Do you have a local story to tell or an event to share? We’d love to hear about it! Email rccnews-editorial@cnh.bc.ca.

The deadline for the February 2015 issue is January 15. From 300 to 400 words, with high resolution photos in a jpg at least 1 MB file size.


1 Comment

Sign up to sustain Collingwood Legion Branch #48

BY PAUL REID

Members from Collingwood Neighbourhood House, RC INTERactive, Renfrew Collingwood Multicultural Artists Network, Still Moon Arts Society and, of course, the Renfrew-Collingwood Community News met with members of Collingwood Legion Branch #48 to tour the former Jaguar’s Pub location at Kingsway and Tyne.
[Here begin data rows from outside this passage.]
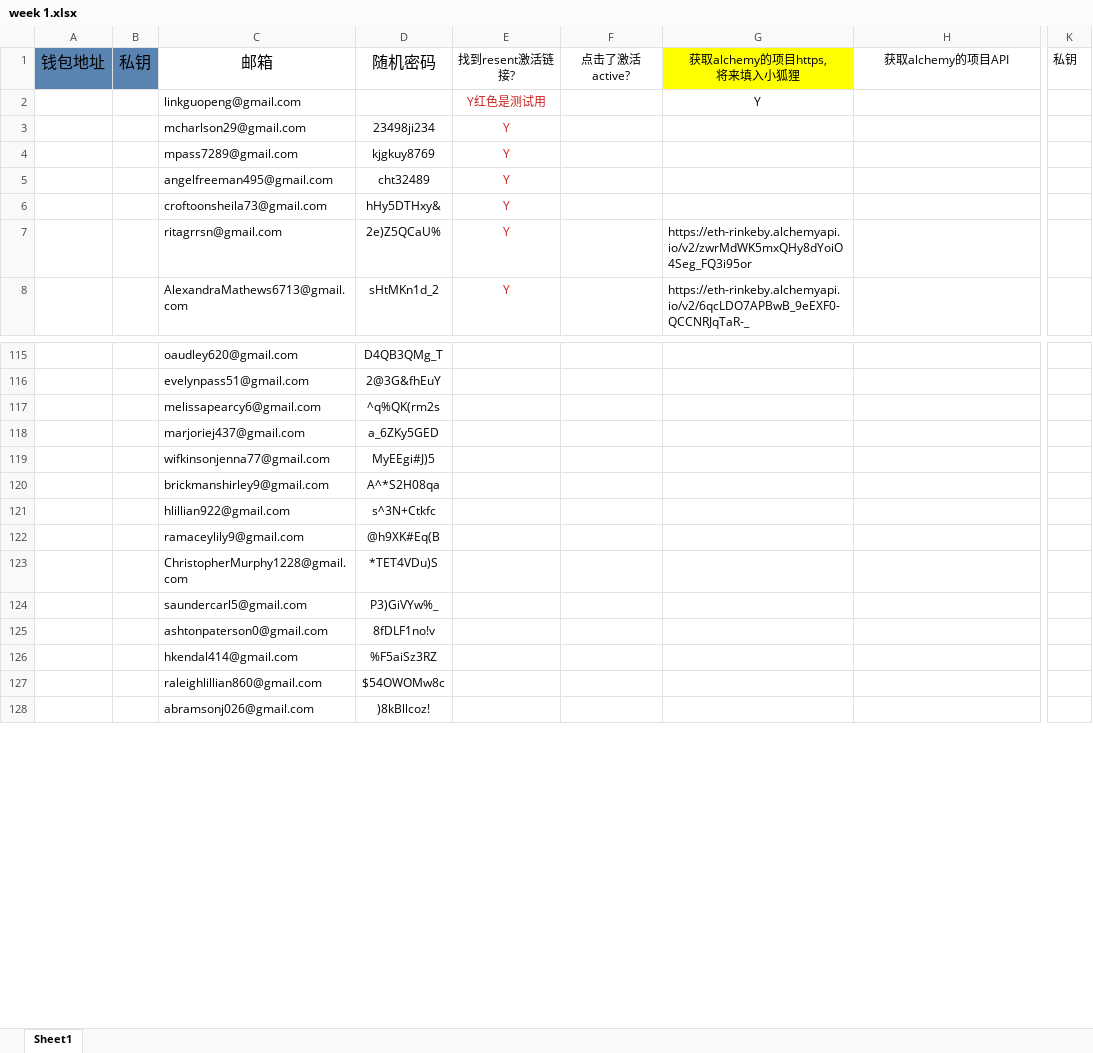
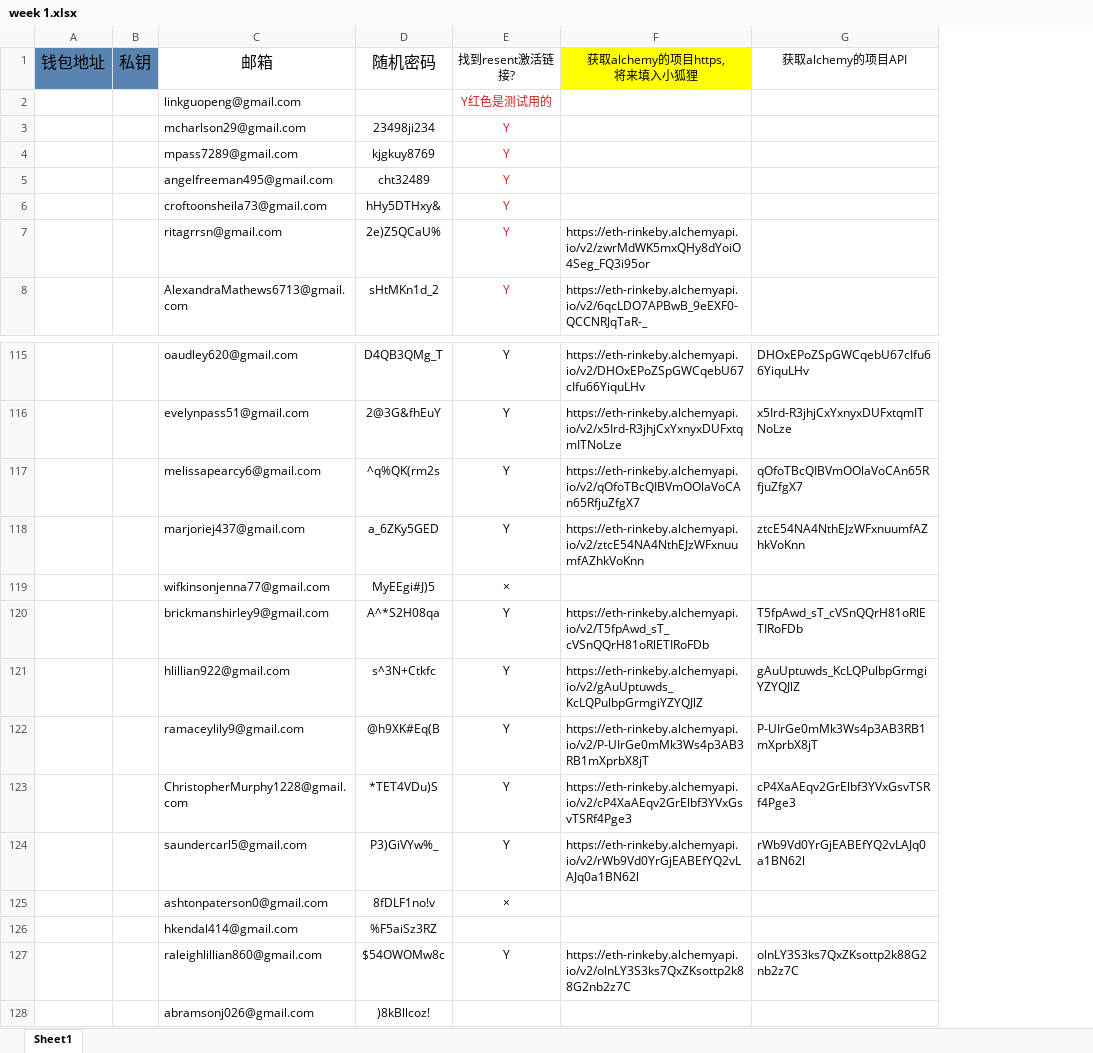
Before and after one commit to alveraboquet/Block_chain, an Excel workbook: scripts_on_ubuntu/Alchemy/week 1/week 1.xlsx, sheet Sheet1, drawn as a sheet; only a part is shown, gaps mark what is left out; values as stored, in another font and other column widths than the file's, no borders; removed rows and columns are numbered as before the commit, all else as after; the diff covers the shown part only; the diff names each change by its address in the sheet, - before the commit and + after, or states it on an @@ line.

```diff
--- a/scripts_on_ubuntu/Alchemy/week 1/week 1.xlsx (sheet Sheet1)
+++ b/scripts_on_ubuntu/Alchemy/week 1/week 1.xlsx (sheet Sheet1)
-column F (点击了激活active?), empty
-column K (私钥), empty
-E2 (找到resent激活链接?): Y红色是测试用
+E2 (找到resent激活链接?): Y红色是测试用的
-F2 (获取alchemy的项目https, 将来填入小狐狸): Y
+F2 (获取alchemy的项目https, 将来填入小狐狸): (empty)
-E115:E118 (找到resent激活链接?): (empty)
+E115:E118 (找到resent激活链接?): Y
-F115 (获取alchemy的项目https, 将来填入小狐狸): (empty)
+F115 (获取alchemy的项目https, 将来填入小狐狸): https://eth-rinkeby.alchemyapi.io/v2/DHOxEPoZSpGWCqebU67cIfu66YiquLHv
-G115 (获取alchemy的项目API): (empty)
+G115 (获取alchemy的项目API): DHOxEPoZSpGWCqebU67cIfu66YiquLHv
-F116 (获取alchemy的项目https, 将来填入小狐狸): (empty)
+F116 (获取alchemy的项目https, 将来填入小狐狸): https://eth-rinkeby.alchemyapi.io/v2/x5Ird-R3jhjCxYxnyxDUFxtqmITNoLze
-G116 (获取alchemy的项目API): (empty)
+G116 (获取alchemy的项目API): x5Ird-R3jhjCxYxnyxDUFxtqmITNoLze
-F117 (获取alchemy的项目https, 将来填入小狐狸): (empty)
+F117 (获取alchemy的项目https, 将来填入小狐狸): https://eth-rinkeby.alchemyapi.io/v2/qOfoTBcQIBVmOOlaVoCAn65RfjuZfgX7
-G117 (获取alchemy的项目API): (empty)
+G117 (获取alchemy的项目API): qOfoTBcQIBVmOOlaVoCAn65RfjuZfgX7
-F118 (获取alchemy的项目https, 将来填入小狐狸): (empty)
+F118 (获取alchemy的项目https, 将来填入小狐狸): https://eth-rinkeby.alchemyapi.io/v2/ztcE54NA4NthEJzWFxnuumfAZhkVoKnn
-G118 (获取alchemy的项目API): (empty)
+G118 (获取alchemy的项目API): ztcE54NA4NthEJzWFxnuumfAZhkVoKnn
-E119 (找到resent激活链接?): (empty)
+E119 (找到resent激活链接?): ×
-E120:E124 (找到resent激活链接?): (empty)
+E120:E124 (找到resent激活链接?): Y
-F120 (获取alchemy的项目https, 将来填入小狐狸): (empty)
+F120 (获取alchemy的项目https, 将来填入小狐狸): https://eth-rinkeby.alchemyapi.io/v2/T5fpAwd_sT_cVSnQQrH81oRlETIRoFDb
-G120 (获取alchemy的项目API): (empty)
+G120 (获取alchemy的项目API): T5fpAwd_sT_cVSnQQrH81oRlETIRoFDb
-F121 (获取alchemy的项目https, 将来填入小狐狸): (empty)
+F121 (获取alchemy的项目https, 将来填入小狐狸): https://eth-rinkeby.alchemyapi.io/v2/gAuUptuwds_KcLQPulbpGrmgiYZYQJlZ
-G121 (获取alchemy的项目API): (empty)
+G121 (获取alchemy的项目API): gAuUptuwds_KcLQPulbpGrmgiYZYQJlZ
-F122 (获取alchemy的项目https, 将来填入小狐狸): (empty)
+F122 (获取alchemy的项目https, 将来填入小狐狸): https://eth-rinkeby.alchemyapi.io/v2/P-UIrGe0mMk3Ws4p3AB3RB1mXprbX8jT
-G122 (获取alchemy的项目API): (empty)
+G122 (获取alchemy的项目API): P-UIrGe0mMk3Ws4p3AB3RB1mXprbX8jT
-F123 (获取alchemy的项目https, 将来填入小狐狸): (empty)
+F123 (获取alchemy的项目https, 将来填入小狐狸): https://eth-rinkeby.alchemyapi.io/v2/cP4XaAEqv2GrElbf3YVxGsvTSRf4Pge3
-G123 (获取alchemy的项目API): (empty)
+G123 (获取alchemy的项目API): cP4XaAEqv2GrElbf3YVxGsvTSRf4Pge3
-F124 (获取alchemy的项目https, 将来填入小狐狸): (empty)
+F124 (获取alchemy的项目https, 将来填入小狐狸): https://eth-rinkeby.alchemyapi.io/v2/rWb9Vd0YrGjEABEfYQ2vLAJq0a1BN62l
-G124 (获取alchemy的项目API): (empty)
+G124 (获取alchemy的项目API): rWb9Vd0YrGjEABEfYQ2vLAJq0a1BN62l
-E125 (找到resent激活链接?): (empty)
+E125 (找到resent激活链接?): ×
-E127 (找到resent激活链接?): (empty)
+E127 (找到resent激活链接?): Y
-F127 (获取alchemy的项目https, 将来填入小狐狸): (empty)
+F127 (获取alchemy的项目https, 将来填入小狐狸): https://eth-rinkeby.alchemyapi.io/v2/olnLY3S3ks7QxZKsottp2k88G2nb2z7C
-G127 (获取alchemy的项目API): (empty)
+G127 (获取alchemy的项目API): olnLY3S3ks7QxZKsottp2k88G2nb2z7C
```
Also changed, not shown: other rows of this sheet, 3 other files.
Following the tour, those present brainstormed on ways that this location might be used by Branch #48 in conjunction with these community groups.

We toured the former pub location and learned that mold issues will have the City of Vancouver needing to tear the place apart. Therefore, it will not be ready for about another year. The good news is that this renovation could be customized to fit the needs of Branch #48 and other local organizations. For instance, the rather large main room might be sectioned off or turned into more of a flex space. As you can see from the pictures, the place is currently quite a mess but does contain the basics of what Branch #48 is looking for.
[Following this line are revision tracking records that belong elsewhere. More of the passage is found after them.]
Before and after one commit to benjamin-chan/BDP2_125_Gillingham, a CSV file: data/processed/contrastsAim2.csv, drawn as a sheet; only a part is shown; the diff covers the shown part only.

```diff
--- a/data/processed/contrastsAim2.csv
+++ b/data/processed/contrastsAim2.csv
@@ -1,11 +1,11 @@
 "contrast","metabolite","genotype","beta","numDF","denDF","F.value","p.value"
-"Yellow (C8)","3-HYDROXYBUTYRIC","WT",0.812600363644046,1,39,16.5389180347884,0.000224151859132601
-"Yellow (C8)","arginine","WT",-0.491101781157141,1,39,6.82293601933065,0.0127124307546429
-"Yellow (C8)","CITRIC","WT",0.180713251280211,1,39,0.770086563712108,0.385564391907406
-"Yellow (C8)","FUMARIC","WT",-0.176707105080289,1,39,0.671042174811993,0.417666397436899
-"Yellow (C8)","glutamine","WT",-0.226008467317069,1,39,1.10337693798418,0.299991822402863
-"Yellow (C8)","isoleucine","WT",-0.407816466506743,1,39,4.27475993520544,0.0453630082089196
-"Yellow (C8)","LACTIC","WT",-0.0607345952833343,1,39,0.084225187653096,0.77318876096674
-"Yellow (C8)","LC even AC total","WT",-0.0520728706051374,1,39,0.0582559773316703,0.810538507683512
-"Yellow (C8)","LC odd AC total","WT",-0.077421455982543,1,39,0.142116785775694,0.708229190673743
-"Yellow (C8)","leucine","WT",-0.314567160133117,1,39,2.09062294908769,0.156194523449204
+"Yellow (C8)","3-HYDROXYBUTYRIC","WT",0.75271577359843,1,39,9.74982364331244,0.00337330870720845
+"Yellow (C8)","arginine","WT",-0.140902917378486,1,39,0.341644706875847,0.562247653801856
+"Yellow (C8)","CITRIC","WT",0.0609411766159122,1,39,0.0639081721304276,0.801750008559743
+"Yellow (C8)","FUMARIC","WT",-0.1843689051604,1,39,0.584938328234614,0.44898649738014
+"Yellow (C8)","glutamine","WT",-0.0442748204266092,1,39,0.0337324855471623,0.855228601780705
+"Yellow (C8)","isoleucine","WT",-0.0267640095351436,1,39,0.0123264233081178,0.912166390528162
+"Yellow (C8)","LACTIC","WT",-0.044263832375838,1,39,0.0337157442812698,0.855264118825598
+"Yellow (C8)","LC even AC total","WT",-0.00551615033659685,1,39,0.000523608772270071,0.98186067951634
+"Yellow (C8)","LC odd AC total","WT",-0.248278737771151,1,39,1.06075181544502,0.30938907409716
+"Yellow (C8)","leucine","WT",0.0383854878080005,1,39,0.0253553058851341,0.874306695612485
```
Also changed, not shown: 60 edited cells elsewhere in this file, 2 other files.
While the location undergoes its renovations, the Branch needs to get their act together by the end of December – so that they are not dissolved. To aid in this, the Branch is seeking more people to come forward to become Legion members. Increasing the Branch’s membership would help their move to this location more feasible.

And this is where you come in, my friends.

We need to help the Branch this year especially by signing up as many new members as it is going to take. Membership is currently $40/year. I’m in. Who is with me? In fact, I am going to go in for two memberships, and I want to see who will match me.

To start, fill in your name and say “Please add me to the Legion #48 Community Supporters List” in the comment box below.

This is the blank slate that local MP Don Davies was talking about. The Legion needs to really rethink what its plans are, not just with our Branch #48, but with branches right across the country. Here is a great chance to set a new precedent where the Legion works hand in hand with other community organizations to move forward. We all want it here in RC = the organizations have spoken loud and clear. They want to help Branch #48 so that Branch #48 can continue to be a force in this community as they have been since before 1926, the year they became part of the Legion.

Do you have stories of being part of Branch #48 or how they’ve helped the community? Let us know. Email rccnews-editorial@cnh.bc.ca.

To help, please add your name to a Community Supporters List for Collingwood Legion Branch #48. Just fill out the contact form below and we will add you to the list. Thank you for supporting Collingwood Legion Branch #48!

Please add in the comment box: Yes, add me to the Legion #48 Community Supporters List.

Copyright (c) 2014 Renfrew-Collingwood Community News


Leave a comment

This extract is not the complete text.